REQUIREMENT: Everything in the records is to be written out exactly, except the pictures.

── THE RECORDS ──

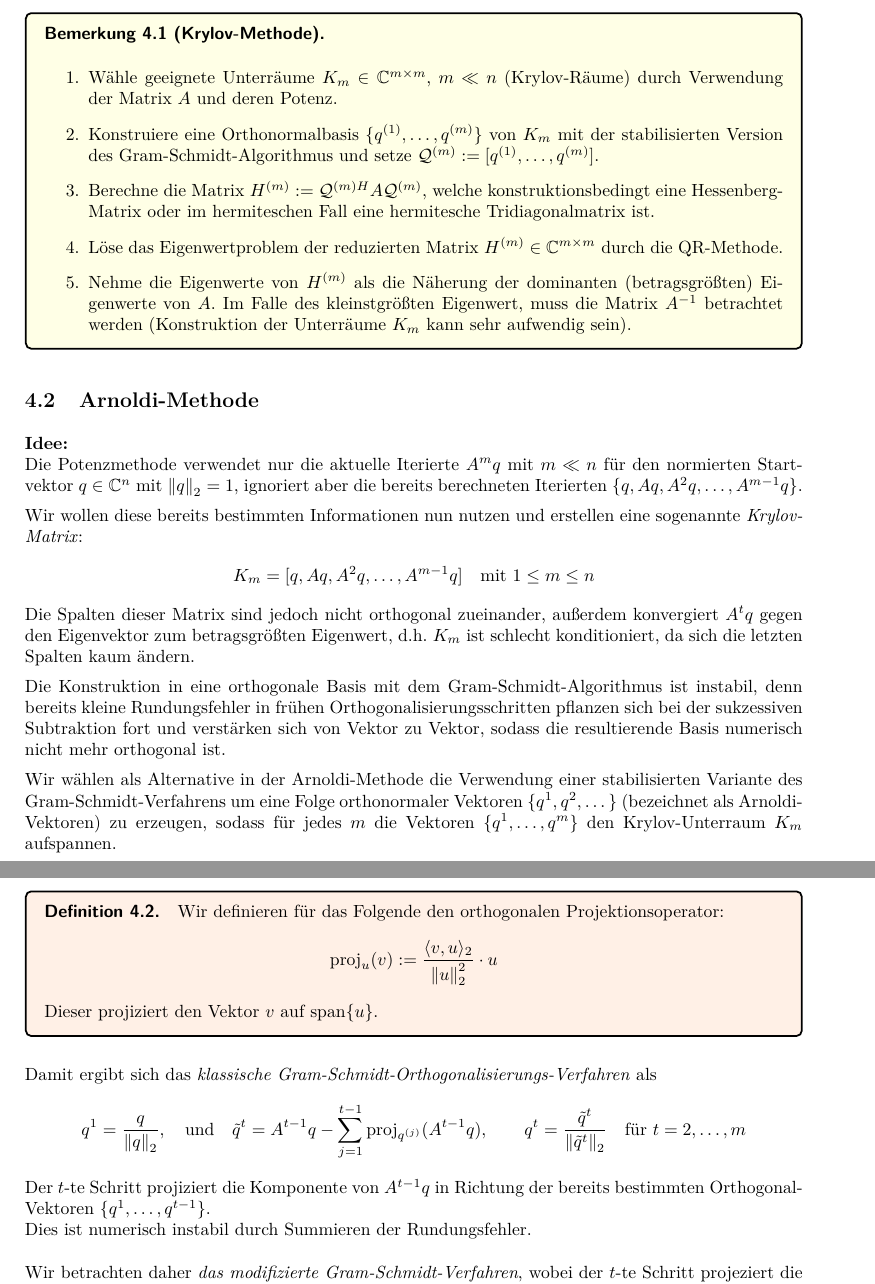
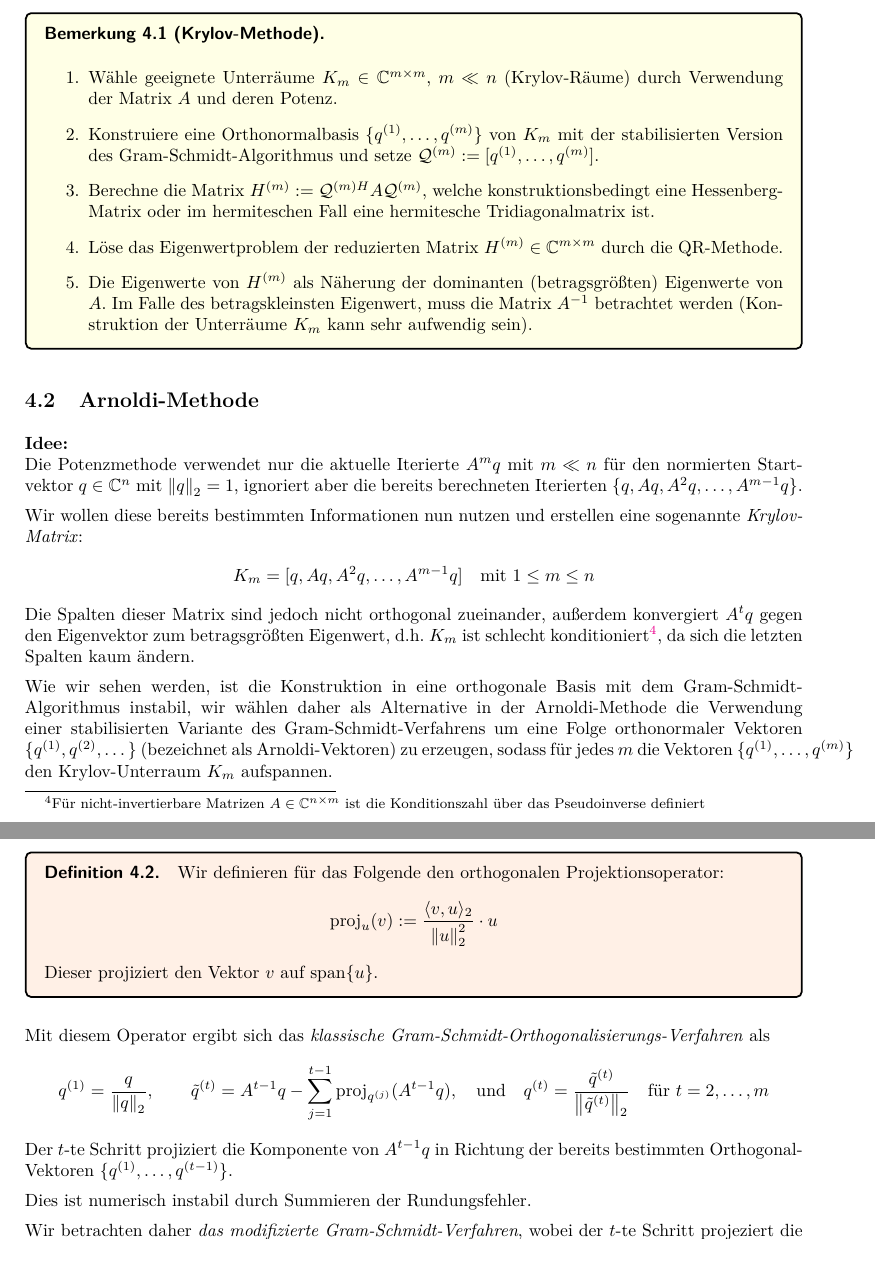
Before and after one commit to CedricRoennfeld/Numerik2Skript, a LaTeX document (script/script.tex, which reads script/sections/sec4.tex): two parts of pages 37 and 38 of 43, joined at a grey line, cut so that both start at the same text. Compiled offline with pdfLaTeX.

Commit message:
reworking section 4

```diff
--- a/script/sections/sec4.tex
+++ b/script/sections/sec4.tex
@@ -105,8 +105,8 @@ ursprünglichen Matrix $A$ betrachtet werden.
     konstruktionsbedingt eine Hessenberg-Matrix oder im hermiteschen Fall eine hermitesche Tridiagonalmatrix ist.
     \item[4.] Löse das Eigenwertproblem der reduzierten Matrix $H^{(m)}\in\C^{m\times m}$ durch die
     QR-Methode.
-    \item[5.] Nehme die Eigenwerte von $H^{(m)}$ als die Näherung der dominanten (betragsgrößten) Eigenwerte
-    von $A$. Im Falle des kleinstgrößten Eigenwert, muss die Matrix $A^{-1}$ betrachtet werden (Konstruktion
+    \item[5.] Die Eigenwerte von $H^{(m)}$ als Näherung der dominanten (betragsgrößten) Eigenwerte
+    von $A$. Im Falle des betragskleinsten Eigenwert, muss die Matrix $A^{-1}$ betrachtet werden (Konstruktion
     der Unterräume $K_m$ kann sehr aufwendig sein).
   \end{enumerate}
 \end{colbox}
@@ -124,15 +124,14 @@ Wir wollen diese bereits bestimmten Informationen nun nutzen und erstellen eine
 \end{align*}
 %
 Die Spalten dieser Matrix sind jedoch nicht orthogonal zueinander, außerdem konvergiert $A^tq$ gegen den
-Eigenvektor zum betragsgrößten Eigenwert, d.h. $K_m$ ist schlecht konditioniert, da sich die letzten Spalten kaum ändern.
+Eigenvektor zum betragsgrößten Eigenwert, d.h. $K_m$ ist schlecht konditioniert\footnote{
+  Für nicht-invertierbare Matrizen $A\in\C^{n\times m}$ ist die Konditionszahl über das Pseudoinverse definiert
+}, da sich die letzten Spalten kaum ändern.
 
-Die Konstruktion in eine orthogonale Basis mit dem Gram-Schmidt-Algorithmus ist instabil, denn bereits kleine
-Rundungsfehler in frühen Orthogonalisierungsschritten pflanzen sich bei der sukzessiven Subtraktion fort und
-verstärken sich von Vektor zu Vektor, sodass die resultierende Basis numerisch nicht mehr orthogonal ist.
-
-Wir wählen als Alternative in der Arnoldi-Methode die Verwendung einer stabilisierten Variante des
-Gram-Schmidt-Verfahrens um eine Folge orthonormaler Vektoren $\{q^1,q^2,\dots\}$ (bezeichnet als
-Arnoldi-Vektoren) zu erzeugen, sodass für jedes $m$ die Vektoren $\{q^1,\dots,q^m\}$ den Krylov-Unterraum $K_m$
+Wie wir sehen werden, ist die Konstruktion in eine orthogonale Basis mit dem Gram-Schmidt-Algorithmus instabil,
+wir wählen daher als Alternative in der Arnoldi-Methode die Verwendung einer stabilisierten Variante des
+Gram-Schmidt-Verfahrens um eine Folge orthonormaler Vektoren $\{q^{(1)},q^{(2)},\dots\}$ (bezeichnet als
+Arnoldi-Vektoren) zu erzeugen, sodass für jedes $m$ die Vektoren $\{q^{(1)},\dots,q^{(m)}\}$ den Krylov-Unterraum $K_m$
 aufspannen.
 
 \begin{colbox}{Definition}
@@ -146,18 +145,23 @@ Wir definieren für das Folgende den orthogonalen Projektionsoperator:
 Dieser projiziert den Vektor $v$ auf $\Span\{u\}$.
 \end{colbox}
 
-Damit ergibt sich das \textit{klassische Gram-Schmidt-Orthogonalisierungs-Verfahren} als
+Mit diesem Operator ergibt sich das \textit{klassische Gram-Schmidt-Orthogonalisierungs-Verfahren} als
 %
 \begin{align*}
-  q^{1}
+  q^{(1)}
   = \dfrac{q}{\vertn{2}{q}_2},
+  \qquad
+  \tilde{q}^{(t)}
+  = A^{t-1}q - \sum_{j=1}^{t-1} \text{proj}_{q^{(j)}}(A^{t-1}q),
   \quad\text{und}\quad
-  \tilde{q}^{t}
-  = A^{t-1}q - \sum_{j=1}^{t-1} \text{proj}_{q^{(j)}}(A^{t-1}q),
-\qquad q^t = \dfrac{\tilde{q}^t}{\vertn{2}{\tilde{q}^t}_2}\quad\text{für } t=2,\dots,m\end{align*}
+   q^{(t)} = \dfrac{\tilde{q}^{(t)}}{\vertn{2}{\tilde{q}^{(t)}}_2}\quad\text{für } t=2,\dots,m
+\end{align*}
+%
 Der $t$-te Schritt projiziert die Komponente von $A^{t-1}q$ in Richtung der bereits bestimmten Orthogonal-Vektoren
-$\{q^1,\dots,q^{t-1}\}$. \\
-Dies ist numerisch instabil durch Summieren der Rundungsfehler. \\ \\
+$\{q^{(1)},\dots,q^{(t-1)}\}$.
+
+Dies ist numerisch instabil durch Summieren der Rundungsfehler.
+
 Wir betrachten daher \textit{das modifizierte Gram-Schmidt-Verfahren}, wobei der $t$-te Schritt projeziert die Komponenten
 von $Aq^t$ in Richtung $\{q^1,\dots,q^{t-1}\}$:
 \begin{align*}q^{1} = \dfrac{q}{\vertn{2}{q}_2},\quad\text{und}\quad\tilde{q}^{t} = Aq^{t-1} - \sum_{j=1}^{t-1} \text{proj}_{q^{(j)}}(Aq^{t-1}),
```
Also changed, not shown: script.pdf, script/sections/sec4.tex (2 more changed lines).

───

ANSWER FOR THE TASK:
Before and after one commit to CedricRoennfeld/Numerik2Skript, a LaTeX document (script/script.tex, which reads script/sections/sec4.tex): two parts of pages 37 and 38 of 43, joined at a grey line, cut so that both start at the same text. Compiled offline with pdfLaTeX.

Commit message:
reworking section 4

```diff
--- a/script/sections/sec4.tex
+++ b/script/sections/sec4.tex
@@ -105,8 +105,8 @@ ursprünglichen Matrix $A$ betrachtet werden.
     konstruktionsbedingt eine Hessenberg-Matrix oder im hermiteschen Fall eine hermitesche Tridiagonalmatrix ist.
     \item[4.] Löse das Eigenwertproblem der reduzierten Matrix $H^{(m)}\in\C^{m\times m}$ durch die
     QR-Methode.
-    \item[5.] Nehme die Eigenwerte von $H^{(m)}$ als die Näherung der dominanten (betragsgrößten) Eigenwerte
-    von $A$. Im Falle des kleinstgrößten Eigenwert, muss die Matrix $A^{-1}$ betrachtet werden (Konstruktion
+    \item[5.] Die Eigenwerte von $H^{(m)}$ als Näherung der dominanten (betragsgrößten) Eigenwerte
+    von $A$. Im Falle des betragskleinsten Eigenwert, muss die Matrix $A^{-1}$ betrachtet werden (Konstruktion
     der Unterräume $K_m$ kann sehr aufwendig sein).
   \end{enumerate}
 \end{colbox}
@@ -124,15 +124,14 @@ Wir wollen diese bereits bestimmten Informationen nun nutzen und erstellen eine
 \end{align*}
 %
 Die Spalten dieser Matrix sind jedoch nicht orthogonal zueinander, außerdem konvergiert $A^tq$ gegen den
-Eigenvektor zum betragsgrößten Eigenwert, d.h. $K_m$ ist schlecht konditioniert, da sich die letzten Spalten kaum ändern.
+Eigenvektor zum betragsgrößten Eigenwert, d.h. $K_m$ ist schlecht konditioniert\footnote{
+  Für nicht-invertierbare Matrizen $A\in\C^{n\times m}$ ist die Konditionszahl über das Pseudoinverse definiert
+}, da sich die letzten Spalten kaum ändern.
 
-Die Konstruktion in eine orthogonale Basis mit dem Gram-Schmidt-Algorithmus ist instabil, denn bereits kleine
-Rundungsfehler in frühen Orthogonalisierungsschritten pflanzen sich bei der sukzessiven Subtraktion fort und
-verstärken sich von Vektor zu Vektor, sodass die resultierende Basis numerisch nicht mehr orthogonal ist.
-
-Wir wählen als Alternative in der Arnoldi-Methode die Verwendung einer stabilisierten Variante des
-Gram-Schmidt-Verfahrens um eine Folge orthonormaler Vektoren $\{q^1,q^2,\dots\}$ (bezeichnet als
-Arnoldi-Vektoren) zu erzeugen, sodass für jedes $m$ die Vektoren $\{q^1,\dots,q^m\}$ den Krylov-Unterraum $K_m$
+Wie wir sehen werden, ist die Konstruktion in eine orthogonale Basis mit dem Gram-Schmidt-Algorithmus instabil,
+wir wählen daher als Alternative in der Arnoldi-Methode die Verwendung einer stabilisierten Variante des
+Gram-Schmidt-Verfahrens um eine Folge orthonormaler Vektoren $\{q^{(1)},q^{(2)},\dots\}$ (bezeichnet als
+Arnoldi-Vektoren) zu erzeugen, sodass für jedes $m$ die Vektoren $\{q^{(1)},\dots,q^{(m)}\}$ den Krylov-Unterraum $K_m$
 aufspannen.
 
 \begin{colbox}{Definition}
@@ -146,18 +145,23 @@ Wir definieren für das Folgende den orthogonalen Projektionsoperator:
 Dieser projiziert den Vektor $v$ auf $\Span\{u\}$.
 \end{colbox}
 
-Damit ergibt sich das \textit{klassische Gram-Schmidt-Orthogonalisierungs-Verfahren} als
+Mit diesem Operator ergibt sich das \textit{klassische Gram-Schmidt-Orthogonalisierungs-Verfahren} als
 %
 \begin{align*}
-  q^{1}
+  q^{(1)}
   = \dfrac{q}{\vertn{2}{q}_2},
+  \qquad
+  \tilde{q}^{(t)}
+  = A^{t-1}q - \sum_{j=1}^{t-1} \text{proj}_{q^{(j)}}(A^{t-1}q),
   \quad\text{und}\quad
-  \tilde{q}^{t}
-  = A^{t-1}q - \sum_{j=1}^{t-1} \text{proj}_{q^{(j)}}(A^{t-1}q),
-\qquad q^t = \dfrac{\tilde{q}^t}{\vertn{2}{\tilde{q}^t}_2}\quad\text{für } t=2,\dots,m\end{align*}
+   q^{(t)} = \dfrac{\tilde{q}^{(t)}}{\vertn{2}{\tilde{q}^{(t)}}_2}\quad\text{für } t=2,\dots,m
+\end{align*}
+%
 Der $t$-te Schritt projiziert die Komponente von $A^{t-1}q$ in Richtung der bereits bestimmten Orthogonal-Vektoren
-$\{q^1,\dots,q^{t-1}\}$. \\
-Dies ist numerisch instabil durch Summieren der Rundungsfehler. \\ \\
+$\{q^{(1)},\dots,q^{(t-1)}\}$.
+
+Dies ist numerisch instabil durch Summieren der Rundungsfehler.
+
 Wir betrachten daher \textit{das modifizierte Gram-Schmidt-Verfahren}, wobei der $t$-te Schritt projeziert die Komponenten
 von $Aq^t$ in Richtung $\{q^1,\dots,q^{t-1}\}$:
 \begin{align*}q^{1} = \dfrac{q}{\vertn{2}{q}_2},\quad\text{und}\quad\tilde{q}^{t} = Aq^{t-1} - \sum_{j=1}^{t-1} \text{proj}_{q^{(j)}}(Aq^{t-1}),
```
Also changed, not shown: script.pdf, script/sections/sec4.tex (2 more changed lines).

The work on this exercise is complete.